(Listed entries begins)

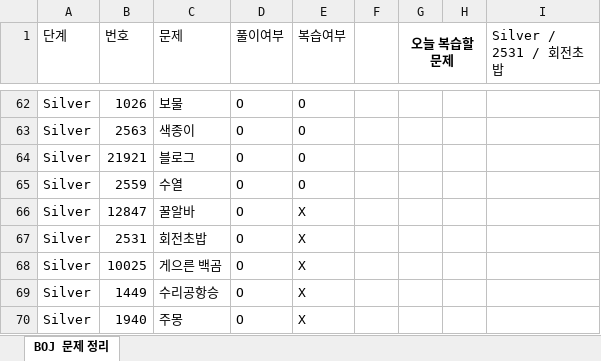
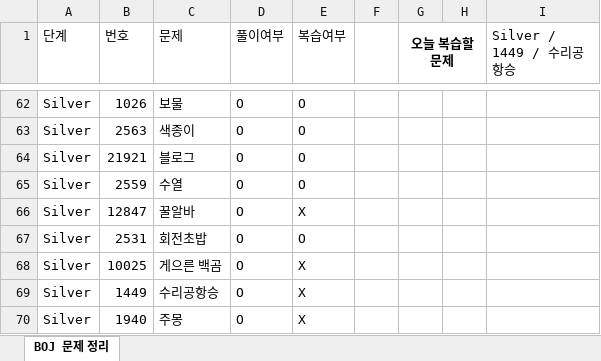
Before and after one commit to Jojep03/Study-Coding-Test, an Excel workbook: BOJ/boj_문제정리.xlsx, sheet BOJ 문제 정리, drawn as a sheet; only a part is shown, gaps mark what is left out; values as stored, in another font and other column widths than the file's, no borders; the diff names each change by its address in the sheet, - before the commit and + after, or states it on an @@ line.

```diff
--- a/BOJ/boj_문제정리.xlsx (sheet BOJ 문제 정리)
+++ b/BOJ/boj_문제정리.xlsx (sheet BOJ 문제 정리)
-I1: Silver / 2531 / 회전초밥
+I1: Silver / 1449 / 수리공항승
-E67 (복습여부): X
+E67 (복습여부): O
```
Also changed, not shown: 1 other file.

(Listed entries ends)

* Required action *
Reproduce the whole listing above character for character; pictures do not belong in it.

* Reply *
Before and after one commit to Jojep03/Study-Coding-Test, an Excel workbook: BOJ/boj_문제정리.xlsx, sheet BOJ 문제 정리, drawn as a sheet; only a part is shown, gaps mark what is left out; values as stored, in another font and other column widths than the file's, no borders; the diff names each change by its address in the sheet, - before the commit and + after, or states it on an @@ line.

```diff
--- a/BOJ/boj_문제정리.xlsx (sheet BOJ 문제 정리)
+++ b/BOJ/boj_문제정리.xlsx (sheet BOJ 문제 정리)
-I1: Silver / 2531 / 회전초밥
+I1: Silver / 1449 / 수리공항승
-E67 (복습여부): X
+E67 (복습여부): O
```
Also changed, not shown: 1 other file.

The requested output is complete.